You may be a candidate for hip replacement surgery if your mobility is limited due to arthritis and your pain has not improved with nonsurgical treatment options.
At OrthoMed Center, our board-certified orthopedic surgeons perform hip replacements regularly. We offer the latest advances in hip replacement surgery to ensure that you achieve greater mobility and improved quality of life after your surgery.
The hip is a “ball and socket” joint. The ball-shaped head at the upper end of the femur (thigh bone) fits into a socket in the pelvic bone. The joint’s surfaces are covered with articular cartilage, which cushions the joint and allows for smooth movement. The synovial membrane, a thin tissue that secretes a small amount of fluid to lubricate the joint, also surrounds the hip joint.
Hip arthritis, over time, can wear down or damage the articular cartilage, resulting in the bones rubbing against each other. This can cause severe pain and stiffness in the hip, making it difficult for you to perform even simple movements like walking, bending, or sitting.

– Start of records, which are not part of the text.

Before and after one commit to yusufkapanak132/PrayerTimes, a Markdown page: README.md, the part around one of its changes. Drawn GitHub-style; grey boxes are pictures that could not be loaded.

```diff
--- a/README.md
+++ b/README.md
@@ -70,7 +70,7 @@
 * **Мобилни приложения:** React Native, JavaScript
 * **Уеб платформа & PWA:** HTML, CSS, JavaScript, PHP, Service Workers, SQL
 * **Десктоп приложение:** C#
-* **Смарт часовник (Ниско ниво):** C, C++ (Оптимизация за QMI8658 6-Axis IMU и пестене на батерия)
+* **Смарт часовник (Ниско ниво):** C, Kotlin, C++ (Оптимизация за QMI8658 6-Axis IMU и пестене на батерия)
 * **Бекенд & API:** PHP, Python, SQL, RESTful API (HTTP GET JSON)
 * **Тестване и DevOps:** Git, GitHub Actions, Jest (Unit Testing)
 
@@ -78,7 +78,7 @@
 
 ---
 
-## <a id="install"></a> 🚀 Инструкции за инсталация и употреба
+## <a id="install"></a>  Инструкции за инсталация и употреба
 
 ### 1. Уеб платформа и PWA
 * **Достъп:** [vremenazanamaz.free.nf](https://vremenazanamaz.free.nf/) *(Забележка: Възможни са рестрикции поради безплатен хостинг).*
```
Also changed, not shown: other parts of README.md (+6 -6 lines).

Typically, nonsurgical treatments like anti-inflammatory medications, physical therapy, and injections are used to treat hip pain caused by arthritis. At OrthoMed, our orthopedic surgeons also offer hip preservation techniques to preserve the remaining healthy cartilage in the hip, helping patients delay or avoid the need for surgery.

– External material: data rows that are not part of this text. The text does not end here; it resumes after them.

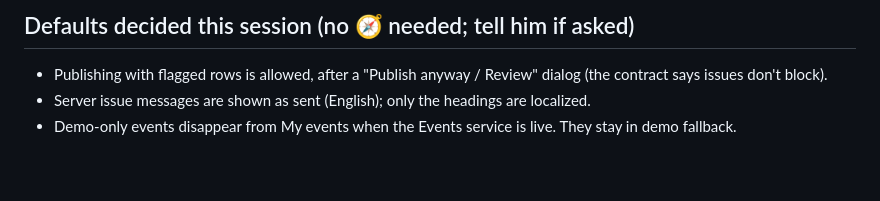
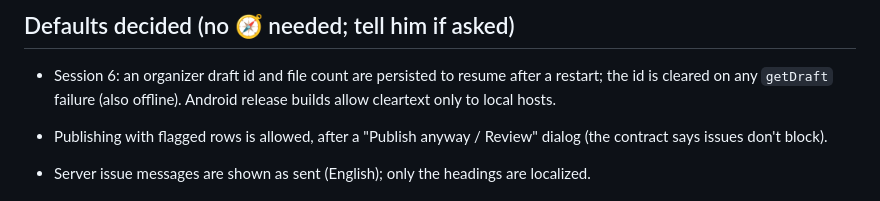
Before and after one commit to stevanovicdjordje/Google-Developer-Group-Hackathon-Echo, a Markdown page: mobile/docs/HANDOFF.md, the part around one of its changes. GitHub-like rendering; blank space fills up the shorter version.

```diff
--- a/mobile/docs/HANDOFF.md
+++ b/mobile/docs/HANDOFF.md
@@ -59,5 +51,7 @@ Also merged:
 
-## Defaults decided this session (no 🧭 needed; tell him if asked)
+## Defaults decided (no 🧭 needed; tell him if asked)
+
+- Session 6: an organizer draft id and file count are persisted to resume after a restart; the id is cleared on any `getDraft` failure (also offline). Android release builds allow cleartext only to local hosts.
 
 - Publishing with flagged rows is allowed, after a "Publish anyway / Review" dialog (the contract says issues don't block).
 - Server issue messages are shown as sent (English); only the headings are localized.
```
Also changed, not shown: other parts of mobile/docs/HANDOFF.md (+29 -37 lines).
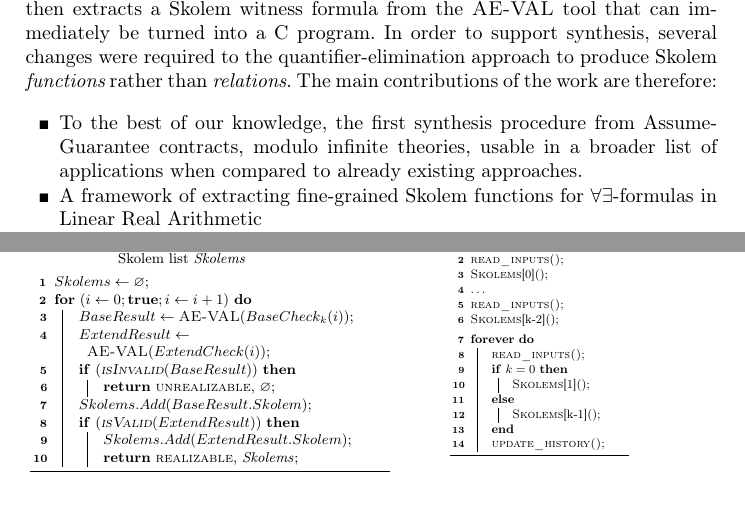
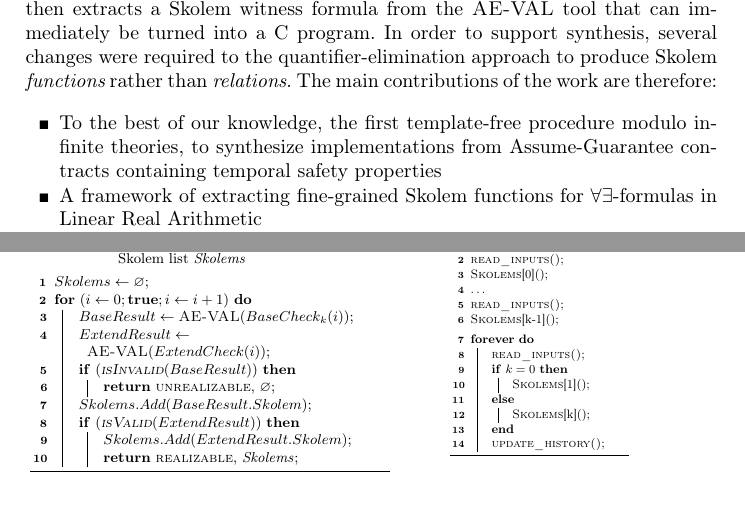
Before and after one commit to andreaskatis/InductiveSynthesis, a LaTeX thesis (src/document.tex, which reads src/introduction.tex, src/synthesis.tex): two parts of pages 2 and 5 of 20, joined at a grey line, cut so that both start at the same text. Compiled offline with pdfLaTeX.

Commit message:
Addressed latest comments.

```diff
--- a/src/introduction.tex
+++ b/src/introduction.tex
@@ -22,9 +22,9 @@ We combined the above ideas to create a reasonable sequential synthesis
 approach, which we call \jkindsynt.  It applies the realizability checker
 from~\cite{Katis15:Realizability} and then extracts a Skolem witness formula from the \aeval tool that can immediately be turned into a C program.  In order to support synthesis, several changes were required to the quantifier-elimination approach to produce Skolem {\em functions} rather than {\em relations}.  The main contributions of the work are therefore:
 \begin{itemize}
-	\item To the best of our knowledge, the first synthesis procedure from
-	Assume-Guarantee contracts, modulo infinite theories, usable in a broader
-	list of applications when compared to already existing approaches.
+	\item To the best of our knowledge, the first template-free procedure modulo
+	infinite theories, to synthesize implementations from Assume-Guarantee
+	contracts containing temporal safety properties
 	\item A framework of extracting fine-grained Skolem functions for $\forall\exists$-formulas in Linear Real Arithmetic
 	\item A prototype tool implementing the algorithm
 	\item An experiment demonstrating the application of the tool on various benchmark examples
--- a/src/synthesis.tex
+++ b/src/synthesis.tex
@@ -254,7 +254,7 @@ $Skolems.Add(BaseResult.Skolem)$;\\
   \textsc{Skolems}[0]()\;
   $\ldots$\\
   \textsc{read\_inputs()}\;
-  \textsc{Skolems}[k-2]()\;
+  \textsc{Skolems}[k-1]()\;
 
 \BlankLine
 
```
Also changed, not shown: src/synthesis.tex (2 more changed lines).
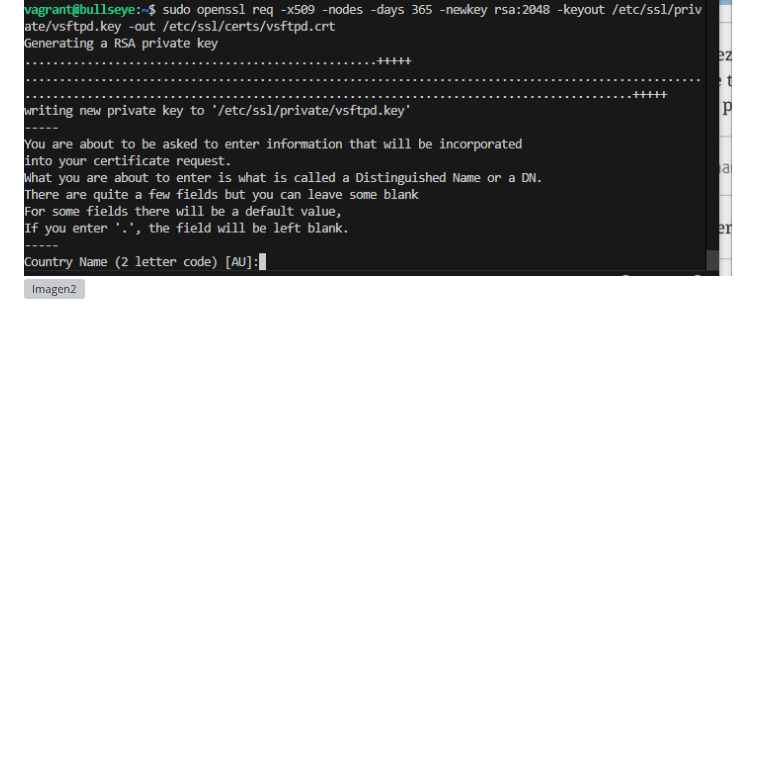
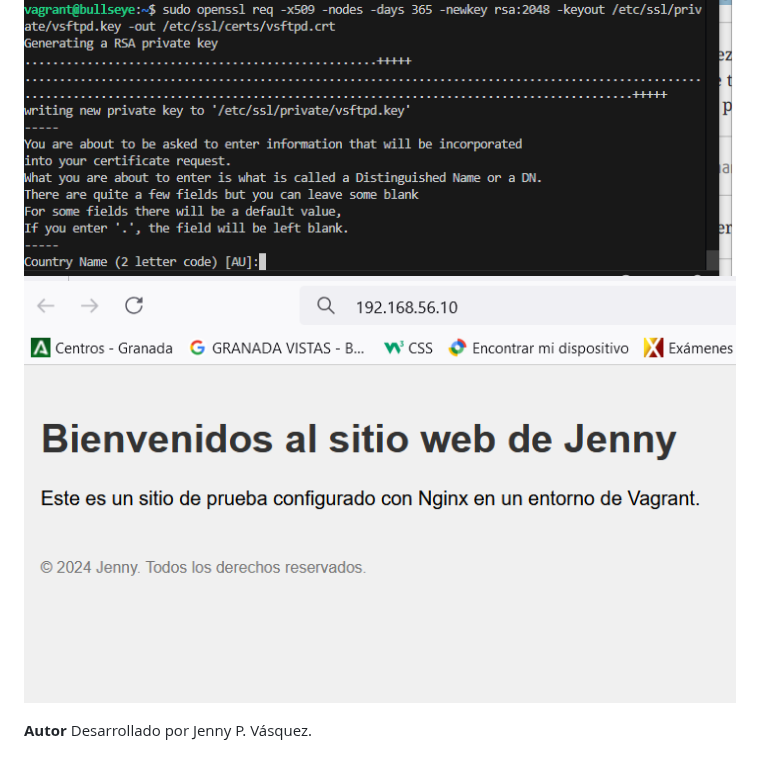
Before and after one commit to Jenny-Vasquez/Pr-tica-Nginx, a Markdown page: README.md, the part around the change. Rendered like a GitHub page; blank space fills up the shorter version; grey boxes are pictures that could not be loaded.

```diff
--- a/README.md
+++ b/README.md
@@ -144,4 +144,7 @@ local_root=/home/jenny/ftp
 ![Imagen2](imagenes/8.PNG)
 ![Imagen2](imagenes/9.PNG)
 ![Imagen2](imagenes/10.PNG)
-![Imagen2](imagenes/11.PNG)
+![Imagen2](imagenes/11.png)
+
+**Autor**
+Desarrollado por Jenny P. Vásquez.
```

If conservative options or hip preservation techniques are not sufficient to relieve your hip pain, hip replacement surgery may be a better option.
Hip replacement surgery could be a viable option for you to help improve your arthritis pain. Here are some factors for you to consider to help you decide:
- The damage caused by arthritis is irreversible, and the situation does not improve with time. There are no exercises, diets, vitamins, or minerals that will make any difference.
- The rate at which a patient’s condition deteriorates can vary significantly from person to person. For one person, the pain may become unbearable within 6 months, while for another person with the same degree of arthritis, the pain may remain at a tolerable level for several years.
- More than 98 percent of patients who have had hip replacement surgery have no significant complications and are very satisfied with the surgery.
- The longer your arthritis forces you to restrict your activity, the softer your bones become and the weaker your muscles become.
- If your pain and disability do not respond to conservative measures, you will be advised to have a hip replacement at some point.
Why put off surgery for another year or two when you could have spent that time enjoying your life free of pain?
Hip replacement surgery aims to relieve the hip pain caused by arthritis and enable you to participate in everyday activities with better hip function.
As part of the procedure, your orthopedic surgeon replaces the damaged portions of the hip joint with prosthetic components. He removes the “ball” portion of the hip joint and replaces it with a stemmed, ball-shaped prosthetic made of either metal or ceramic. The hip socket is also resurfaced with a cup made of ceramic or metal that may be lined with a plastic cup. The ball component fits into the cup, creating the new hip joint. This is called a total hip replacement.
There are several approaches orthopedic surgeons may use to perform a hip replacement. The chosen method differs based on the location of the incision. At OrthoMed Center, our orthopedic surgeons use the direct anterior approach for most cases. With this approach, the incision is made at the front of the hip instead of the side or back of the hip, which is typical for traditional techniques. This is the preferred approach because the incision is smaller, and the surgeon does not need to detach any muscles or tendons to access the hip joint. Smaller incisions allow for quicker recovery times with less pain and fewer restrictions after surgery.
A hip replacement surgery is considered a major surgical procedure, so you can expect to be in the hospital for 1-3 days.
When discharged from the hospital, you’ll use a walker for 2 weeks and then progress to a cane for up to 4 weeks.
Your doctor will also prescribe pain medication for you to take at least 2-3 weeks after surgery.
You can expect to be off work for 4-6 weeks and wait up to 6 weeks before resuming normal activities, like driving.
Additionally, your doctor will recommend that you participate in physical therapy for 6 weeks after surgery. Physical therapy exercises will help you with mobility and strengthening your new hip.
As with any surgery, there are risks. With hip replacement surgery, the risks include:
- Infection in the Joint
- Blood Clots
- Dislocation or Loosening of the Joint
- Prosthetic Breakage
- Nerve Injuries
Our orthopedic surgeons take special precautions (using antibiotics and blood thinners) in the operating room to reduce the risk of infections and blood clots. Infections and blood clots are two serious risks.
Some patients can minimize their risks of infection by losing weight, quitting smoking, or controlling their blood sugar.
At OrthoMed Center, our orthopedic surgeons are fellowship-trained in adult reconstruction surgery and are board-certified. If you think hip replacement surgery may be right for you, please call (209) 524-4438 to schedule an appointment. You may also request an appointment online.